Collected data entries
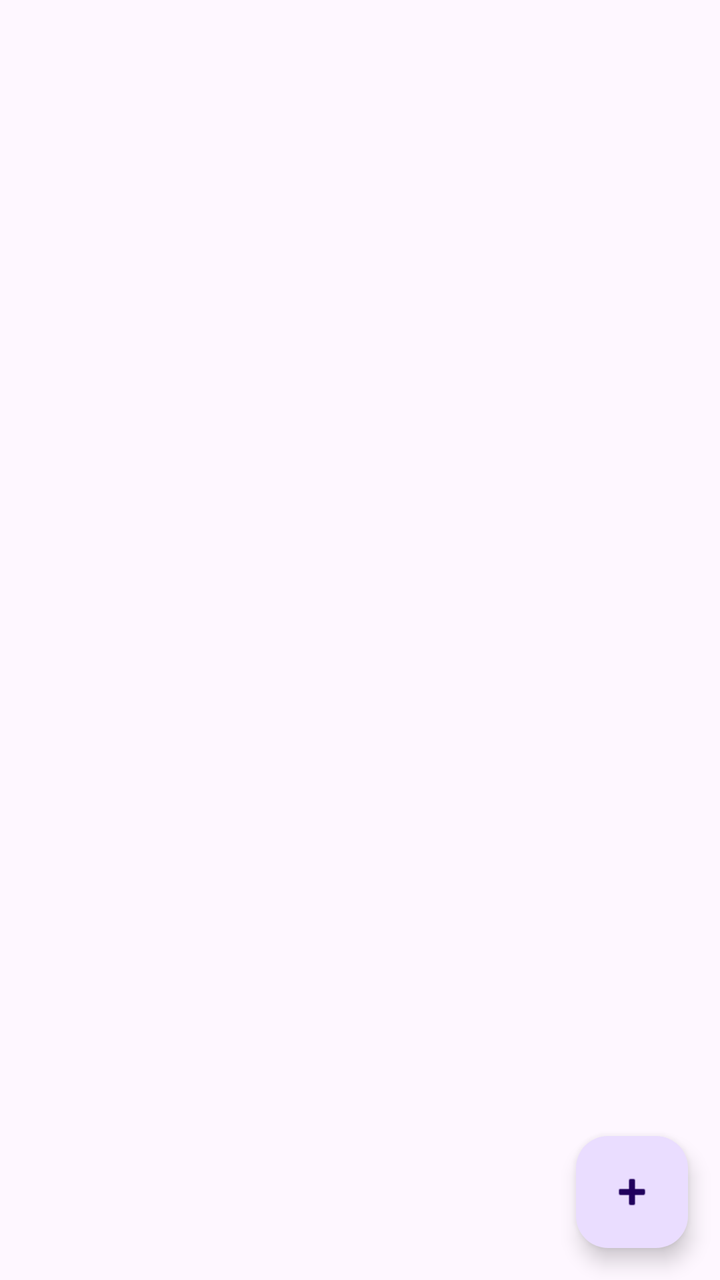
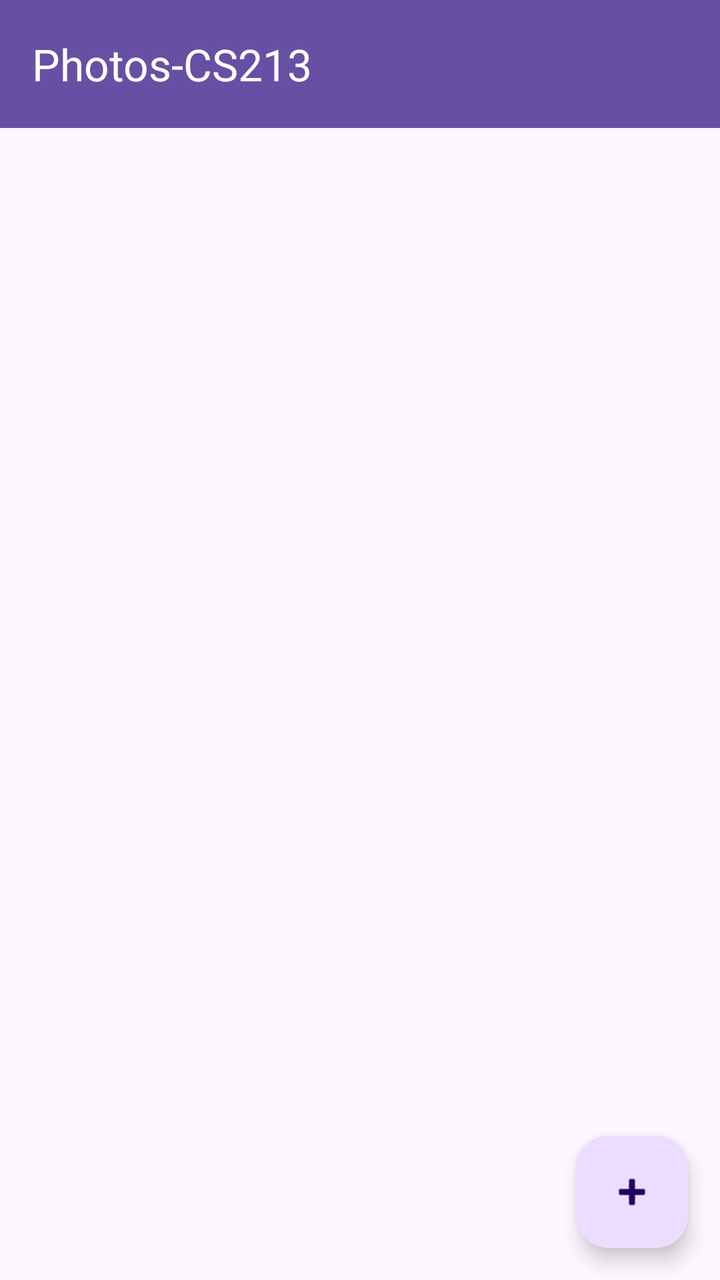

Before-and-after screenshots of an Android layout around one commit, followed by the original layout XML and the change that was made.
<!-- AndroidManifest.xml: application theme Theme.PhotosCS213 -->
<!-- res/layout/activity_main.xml -->
<?xml version="1.0" encoding="utf-8"?>
<androidx.constraintlayout.widget.ConstraintLayout xmlns:android="http://schemas.android.com/apk/res/android"
    xmlns:app="http://schemas.android.com/apk/res-auto"
    xmlns:tools="http://schemas.android.com/tools"
    android:layout_width="match_parent"
    android:layout_height="match_parent"
    tools:context=".MainActivity">

    <androidx.recyclerview.widget.RecyclerView
        android:id="@+id/recycler_albums"
        android:layout_width="0dp"
        android:layout_height="0dp"
        android:padding="8dp"
        app:layout_constraintBottom_toBottomOf="parent"
        app:layout_constraintEnd_toEndOf="parent"
        app:layout_constraintStart_toStartOf="parent"
        app:layout_constraintTop_toTopOf="parent" />

    <com.google.android.material.floatingactionbutton.FloatingActionButton
        android:id="@+id/fab_add_album"
        android:layout_width="wrap_content"
        android:layout_height="wrap_content"
        android:layout_margin="16dp"
        android:clickable="true"
        android:contentDescription="Add Album"
        android:focusable="true"
        app:layout_constraintBottom_toBottomOf="parent"
        app:layout_constraintEnd_toEndOf="parent"
        app:srcCompat="@android:drawable/ic_input_add" />

    <TextView
        android:id="@+id/empty_state"
        android:layout_width="wrap_content"
        android:layout_height="wrap_content"
        android:text="No albums. Tap + to create one."
        android:visibility="gone"
        app:layout_constraintBottom_toBottomOf="parent"
        app:layout_constraintEnd_toEndOf="parent"
        app:layout_constraintStart_toStartOf="parent"
        app:layout_constraintTop_toTopOf="parent" />

</androidx.constraintlayout.widget.ConstraintLayout>
<!-- resources referenced by this layout -->
<resources>
  <style name="Theme.PhotosCS213" parent="Base.Theme.PhotosCS213" />
  <style name="Base.Theme.PhotosCS213" parent="Theme.Material3.DayNight.NoActionBar">
          
          
      </style>
</resources>

<!-- the commit's change to res/layout/activity_main.xml (unified diff, before → after) -->
@@ -4,7 +4,18 @@
     xmlns:tools="http://schemas.android.com/tools"
     android:layout_width="match_parent"
     android:layout_height="match_parent"
+    android:fitsSystemWindows="true"
     tools:context=".MainActivity">
+
+    <androidx.appcompat.widget.Toolbar
+        android:id="@+id/toolbar"
+        android:layout_width="match_parent"
+        android:layout_height="?attr/actionBarSize"
+        android:background="?attr/colorPrimary"
+        android:theme="@style/ThemeOverlay.AppCompat.Dark.ActionBar"
+        app:layout_constraintTop_toTopOf="parent"
+        app:popupTheme="@style/ThemeOverlay.AppCompat.Light"
+        app:title="Photos-CS213" />
 
     <androidx.recyclerview.widget.RecyclerView
         android:id="@+id/recycler_albums"
@@ -14,7 +25,7 @@
         app:layout_constraintBottom_toBottomOf="parent"
         app:layout_constraintEnd_toEndOf="parent"
         app:layout_constraintStart_toStartOf="parent"
-        app:layout_constraintTop_toTopOf="parent" />
+        app:layout_constraintTop_toBottomOf="@id/toolbar" />
 
     <com.google.android.material.floatingactionbutton.FloatingActionButton
         android:id="@+id/fab_add_album"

§ Task requirements
Look for the string "true" in the records, and copy every line where it is found.

§ Output for this task
        android:clickable="true"
        android:focusable="true"
+    android:fitsSystemWindows="true"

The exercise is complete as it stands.